Below is a listing. Gather each line of it that contains "bitmap".

── Data for analysis ──

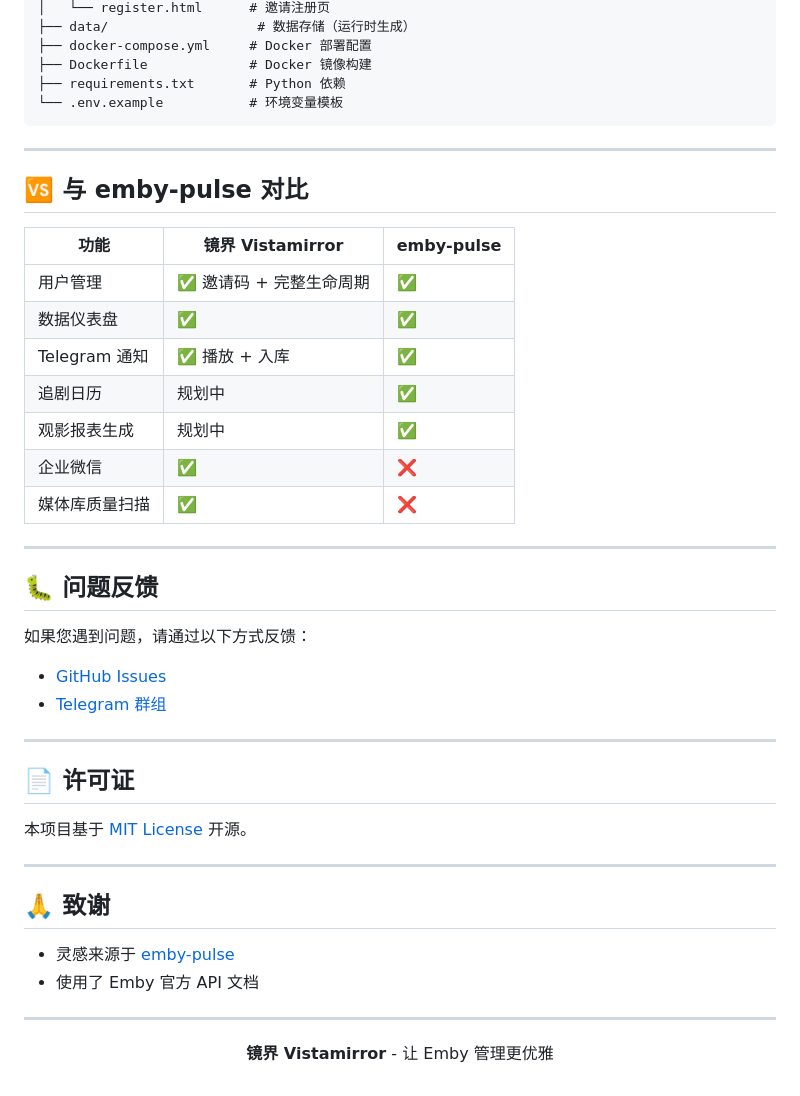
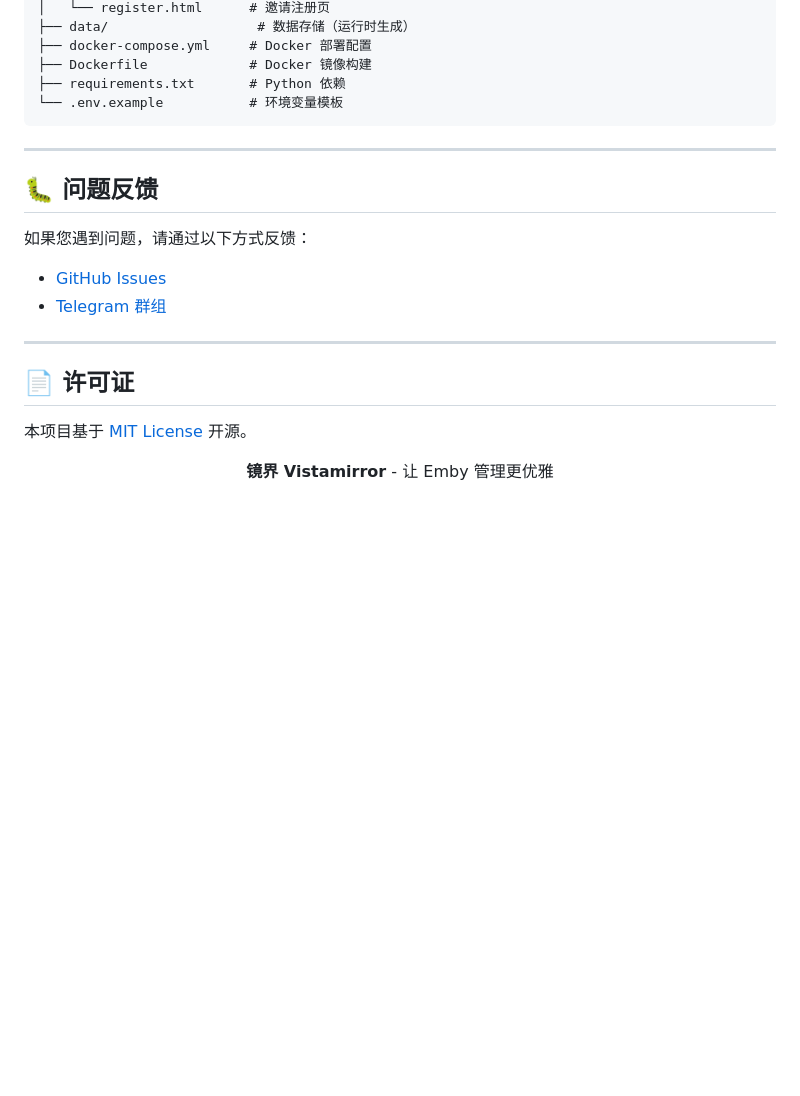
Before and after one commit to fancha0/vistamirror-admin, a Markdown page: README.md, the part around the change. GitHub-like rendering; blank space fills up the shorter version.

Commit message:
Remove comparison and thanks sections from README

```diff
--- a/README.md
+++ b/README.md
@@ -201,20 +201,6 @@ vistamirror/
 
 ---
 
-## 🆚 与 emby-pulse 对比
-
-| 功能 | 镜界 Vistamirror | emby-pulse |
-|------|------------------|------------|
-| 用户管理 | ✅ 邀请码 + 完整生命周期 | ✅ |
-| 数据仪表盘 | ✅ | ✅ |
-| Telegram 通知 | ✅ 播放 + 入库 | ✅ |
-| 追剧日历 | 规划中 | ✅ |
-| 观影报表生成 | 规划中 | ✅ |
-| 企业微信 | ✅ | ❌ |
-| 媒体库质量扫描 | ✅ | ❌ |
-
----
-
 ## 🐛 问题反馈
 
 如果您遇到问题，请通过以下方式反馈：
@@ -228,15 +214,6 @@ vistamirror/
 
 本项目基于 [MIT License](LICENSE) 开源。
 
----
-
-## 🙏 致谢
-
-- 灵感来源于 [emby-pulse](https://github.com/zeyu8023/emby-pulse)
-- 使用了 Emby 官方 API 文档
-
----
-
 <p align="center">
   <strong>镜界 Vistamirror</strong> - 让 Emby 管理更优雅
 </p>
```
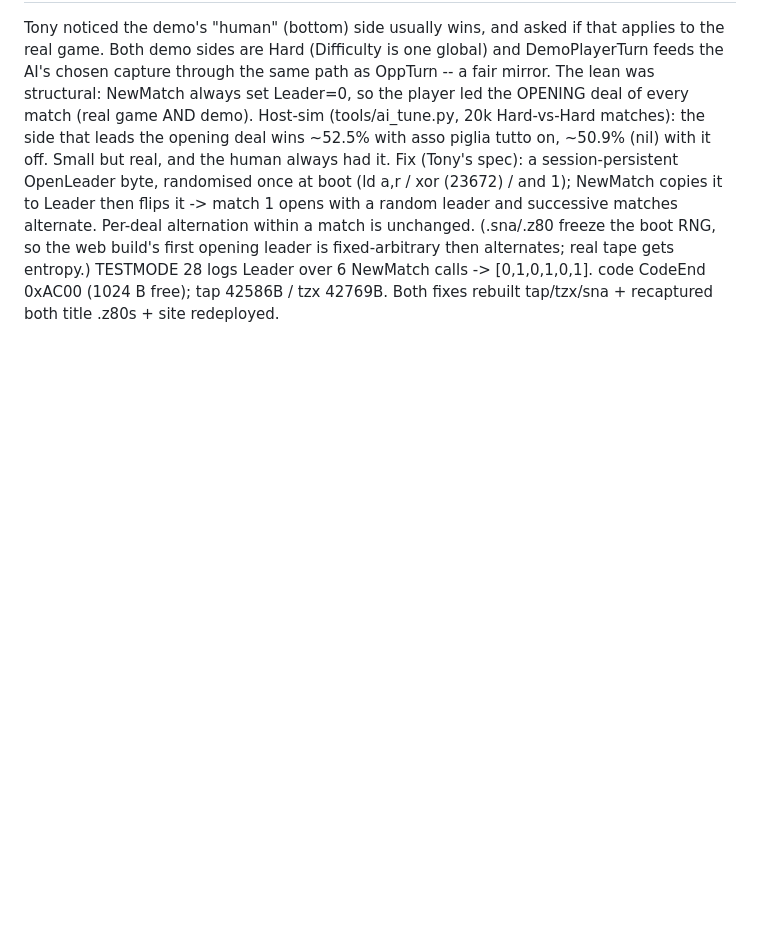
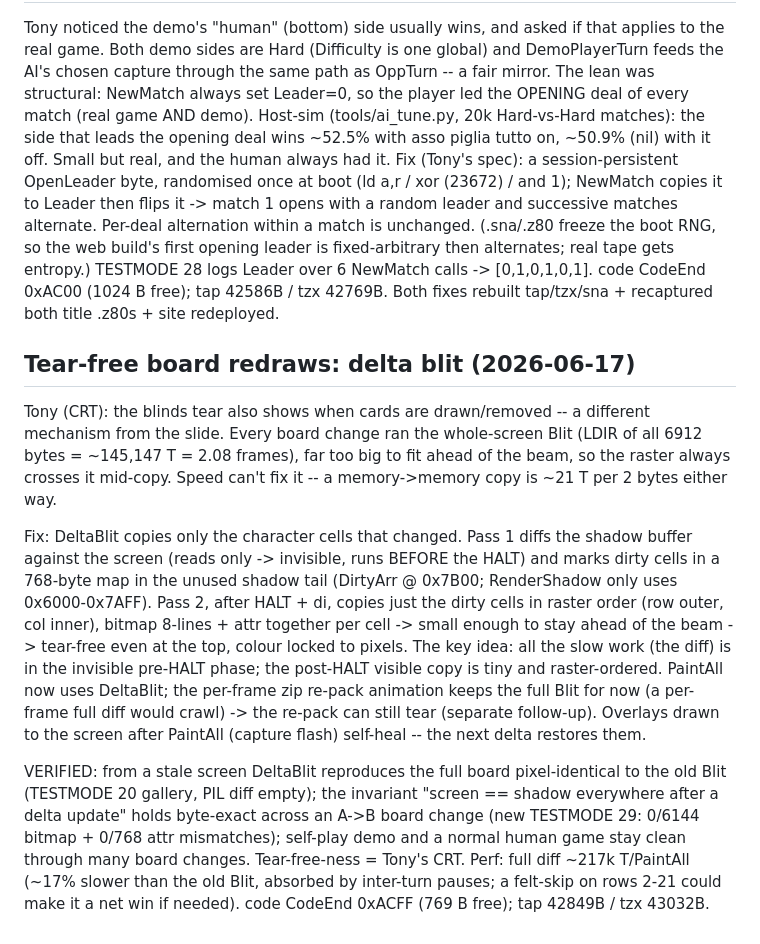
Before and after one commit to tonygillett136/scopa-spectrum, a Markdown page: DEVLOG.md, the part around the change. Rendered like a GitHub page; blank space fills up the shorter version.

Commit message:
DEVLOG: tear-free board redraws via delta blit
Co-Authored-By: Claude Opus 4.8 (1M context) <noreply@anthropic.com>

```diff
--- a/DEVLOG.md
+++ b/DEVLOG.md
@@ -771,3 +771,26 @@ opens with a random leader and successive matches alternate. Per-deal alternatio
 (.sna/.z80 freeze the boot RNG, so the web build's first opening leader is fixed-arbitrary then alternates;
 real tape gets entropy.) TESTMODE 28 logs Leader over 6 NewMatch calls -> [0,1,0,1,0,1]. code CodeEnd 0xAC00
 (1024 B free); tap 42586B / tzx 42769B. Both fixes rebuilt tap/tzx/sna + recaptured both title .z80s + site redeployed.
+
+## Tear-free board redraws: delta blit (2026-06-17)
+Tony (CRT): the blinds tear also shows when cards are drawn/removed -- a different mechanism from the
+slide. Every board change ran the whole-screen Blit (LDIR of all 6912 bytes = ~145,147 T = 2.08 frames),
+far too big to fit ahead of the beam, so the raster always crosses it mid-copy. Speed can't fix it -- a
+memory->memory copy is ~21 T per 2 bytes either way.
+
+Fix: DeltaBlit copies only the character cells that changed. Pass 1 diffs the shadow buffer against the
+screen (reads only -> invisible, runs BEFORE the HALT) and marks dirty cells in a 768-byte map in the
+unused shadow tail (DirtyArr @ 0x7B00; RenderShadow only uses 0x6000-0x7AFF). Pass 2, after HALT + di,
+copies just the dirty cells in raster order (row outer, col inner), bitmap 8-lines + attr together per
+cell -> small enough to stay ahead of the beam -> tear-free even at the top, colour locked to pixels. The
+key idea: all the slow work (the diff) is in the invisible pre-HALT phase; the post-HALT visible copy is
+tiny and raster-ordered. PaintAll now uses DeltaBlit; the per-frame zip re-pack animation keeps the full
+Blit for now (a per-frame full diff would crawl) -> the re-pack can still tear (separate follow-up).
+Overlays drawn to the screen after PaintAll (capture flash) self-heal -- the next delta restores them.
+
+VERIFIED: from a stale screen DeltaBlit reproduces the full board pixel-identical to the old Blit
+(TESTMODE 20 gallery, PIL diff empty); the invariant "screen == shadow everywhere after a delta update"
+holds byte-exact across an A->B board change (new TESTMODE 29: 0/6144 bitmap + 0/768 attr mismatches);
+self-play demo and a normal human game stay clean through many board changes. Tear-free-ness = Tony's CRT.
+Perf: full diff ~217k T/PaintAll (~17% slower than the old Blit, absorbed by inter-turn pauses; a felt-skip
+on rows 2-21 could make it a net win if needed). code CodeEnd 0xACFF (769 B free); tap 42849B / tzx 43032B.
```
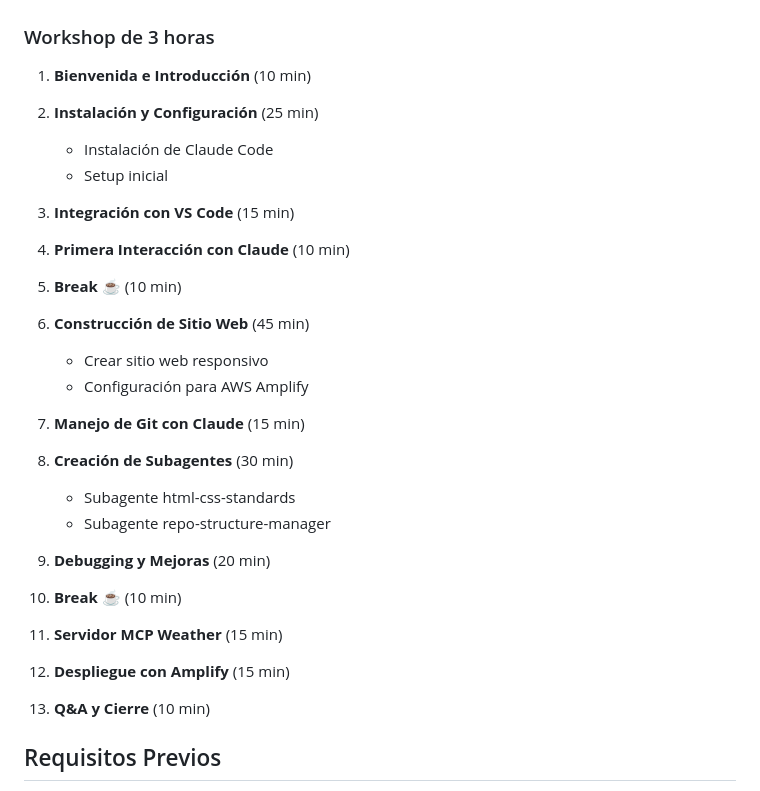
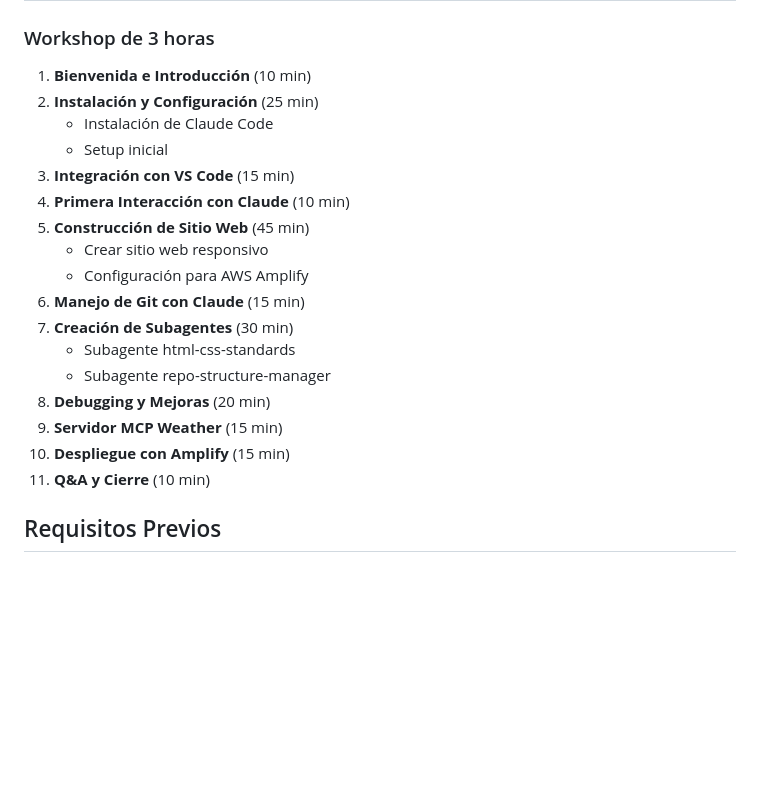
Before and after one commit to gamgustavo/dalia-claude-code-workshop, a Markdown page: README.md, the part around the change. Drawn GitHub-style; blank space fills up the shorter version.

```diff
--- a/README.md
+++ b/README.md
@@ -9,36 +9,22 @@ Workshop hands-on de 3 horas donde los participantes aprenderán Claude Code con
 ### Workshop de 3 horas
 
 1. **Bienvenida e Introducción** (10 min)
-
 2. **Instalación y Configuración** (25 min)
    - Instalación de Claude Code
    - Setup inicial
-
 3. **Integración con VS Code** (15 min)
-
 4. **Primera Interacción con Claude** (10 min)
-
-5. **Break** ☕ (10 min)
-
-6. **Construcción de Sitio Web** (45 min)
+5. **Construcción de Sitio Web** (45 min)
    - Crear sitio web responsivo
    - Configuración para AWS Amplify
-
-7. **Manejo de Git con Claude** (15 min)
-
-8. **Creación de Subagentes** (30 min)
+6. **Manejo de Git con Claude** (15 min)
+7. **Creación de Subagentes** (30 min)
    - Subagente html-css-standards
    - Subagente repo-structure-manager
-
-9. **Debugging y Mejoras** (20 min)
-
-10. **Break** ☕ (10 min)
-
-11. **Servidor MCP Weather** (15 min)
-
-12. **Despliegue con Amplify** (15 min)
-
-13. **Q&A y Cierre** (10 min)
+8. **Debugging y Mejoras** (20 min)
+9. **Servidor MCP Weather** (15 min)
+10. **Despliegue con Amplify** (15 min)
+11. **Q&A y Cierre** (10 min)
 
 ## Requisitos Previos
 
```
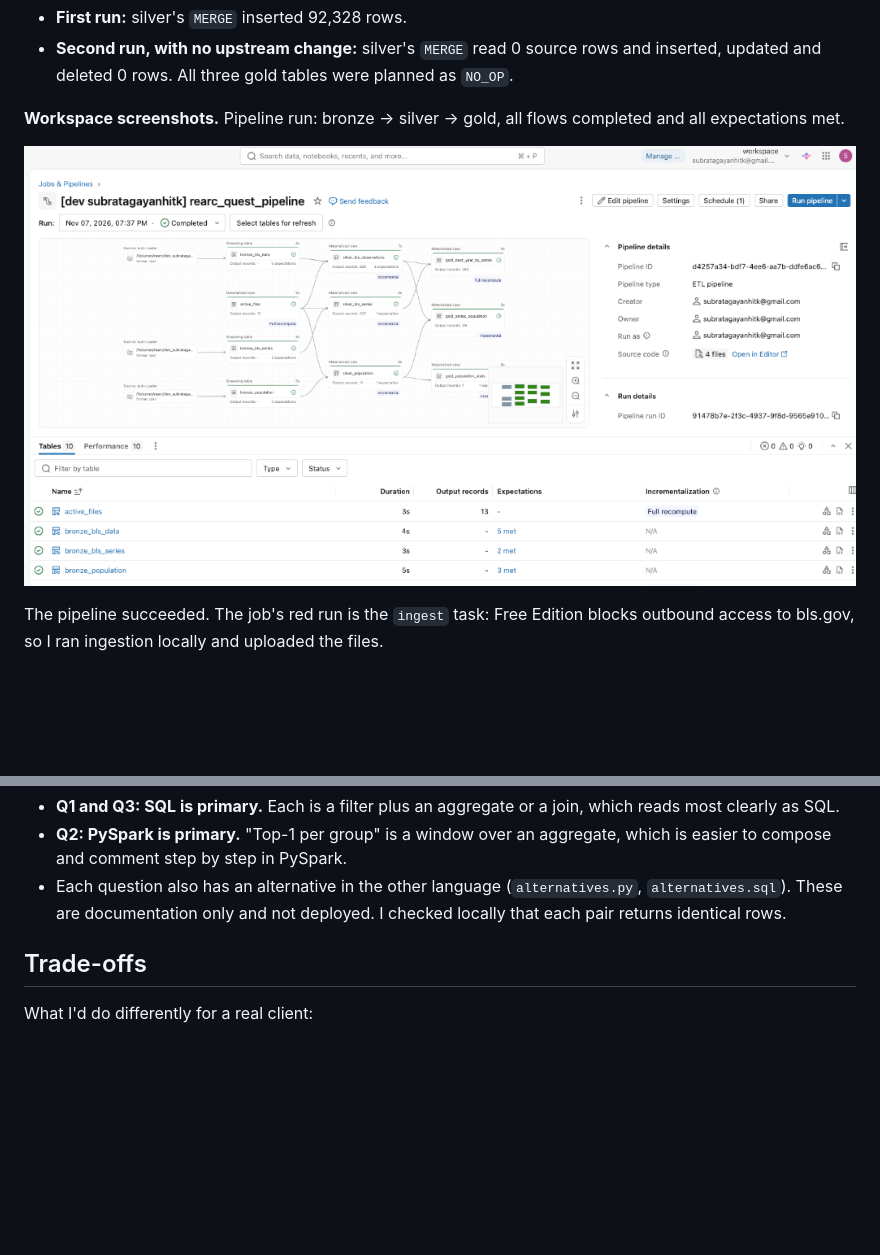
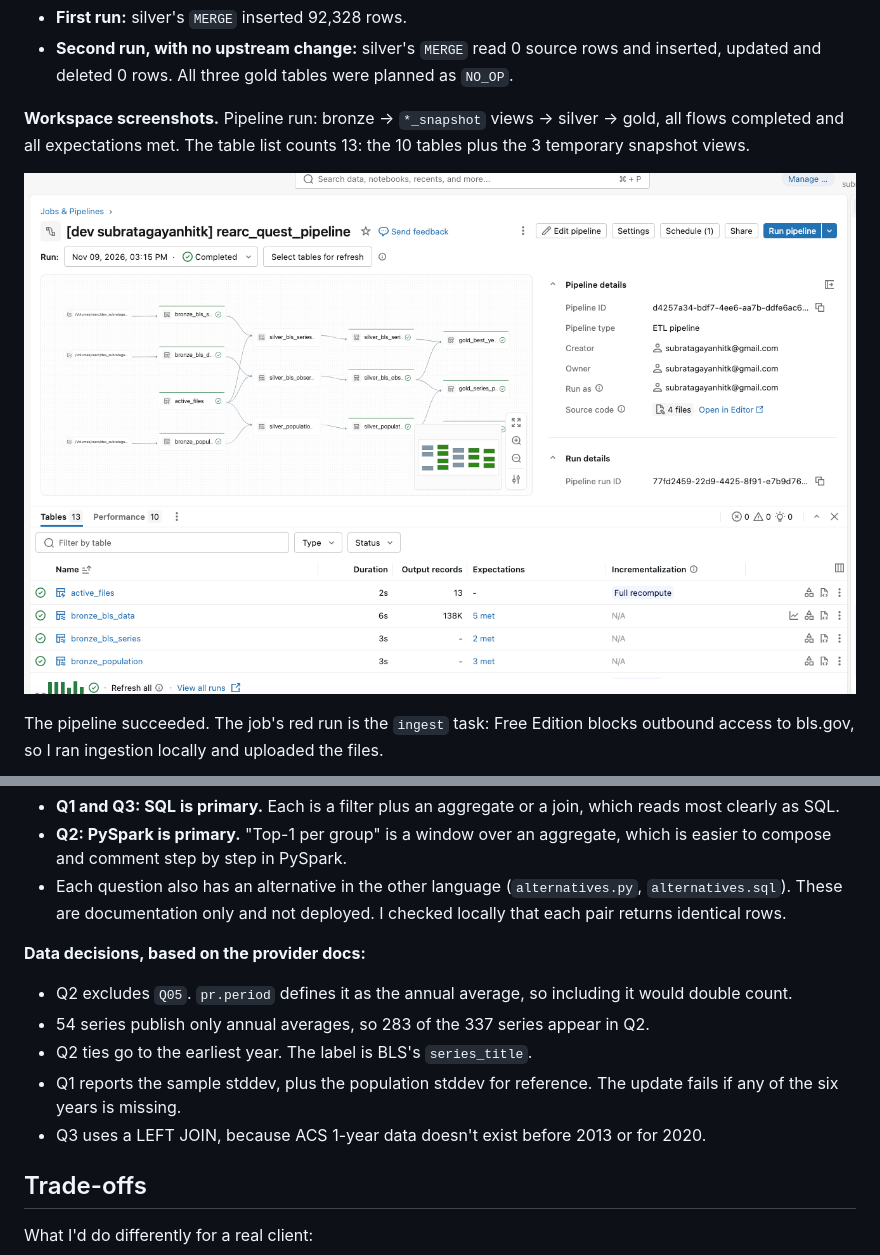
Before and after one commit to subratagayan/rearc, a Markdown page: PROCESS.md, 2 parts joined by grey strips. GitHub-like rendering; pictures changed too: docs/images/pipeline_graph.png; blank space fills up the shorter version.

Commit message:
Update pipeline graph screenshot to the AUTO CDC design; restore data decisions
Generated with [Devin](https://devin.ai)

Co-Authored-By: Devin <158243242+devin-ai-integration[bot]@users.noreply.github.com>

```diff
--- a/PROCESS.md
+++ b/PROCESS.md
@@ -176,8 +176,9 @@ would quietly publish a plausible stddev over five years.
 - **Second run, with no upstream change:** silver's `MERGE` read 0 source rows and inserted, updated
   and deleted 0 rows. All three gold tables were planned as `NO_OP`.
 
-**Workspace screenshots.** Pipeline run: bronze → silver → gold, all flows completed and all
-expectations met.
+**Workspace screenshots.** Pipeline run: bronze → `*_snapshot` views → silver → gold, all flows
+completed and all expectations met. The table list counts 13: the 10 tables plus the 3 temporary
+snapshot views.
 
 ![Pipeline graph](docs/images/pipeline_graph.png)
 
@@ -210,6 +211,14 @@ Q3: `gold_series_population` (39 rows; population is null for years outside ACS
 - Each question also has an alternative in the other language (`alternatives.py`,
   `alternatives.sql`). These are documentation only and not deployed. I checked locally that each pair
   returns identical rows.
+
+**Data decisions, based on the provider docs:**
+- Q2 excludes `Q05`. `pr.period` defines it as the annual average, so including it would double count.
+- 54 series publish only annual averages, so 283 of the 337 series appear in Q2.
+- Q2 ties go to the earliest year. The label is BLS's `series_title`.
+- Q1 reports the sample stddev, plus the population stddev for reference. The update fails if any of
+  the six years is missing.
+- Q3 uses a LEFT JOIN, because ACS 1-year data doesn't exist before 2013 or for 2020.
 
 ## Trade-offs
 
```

───

* **Solution to the exercise**
+copies just the dirty cells in raster order (row outer, col inner), bitmap 8-lines + attr together per
+holds byte-exact across an A->B board change (new TESTMODE 29: 0/6144 bitmap + 0/768 attr mismatches);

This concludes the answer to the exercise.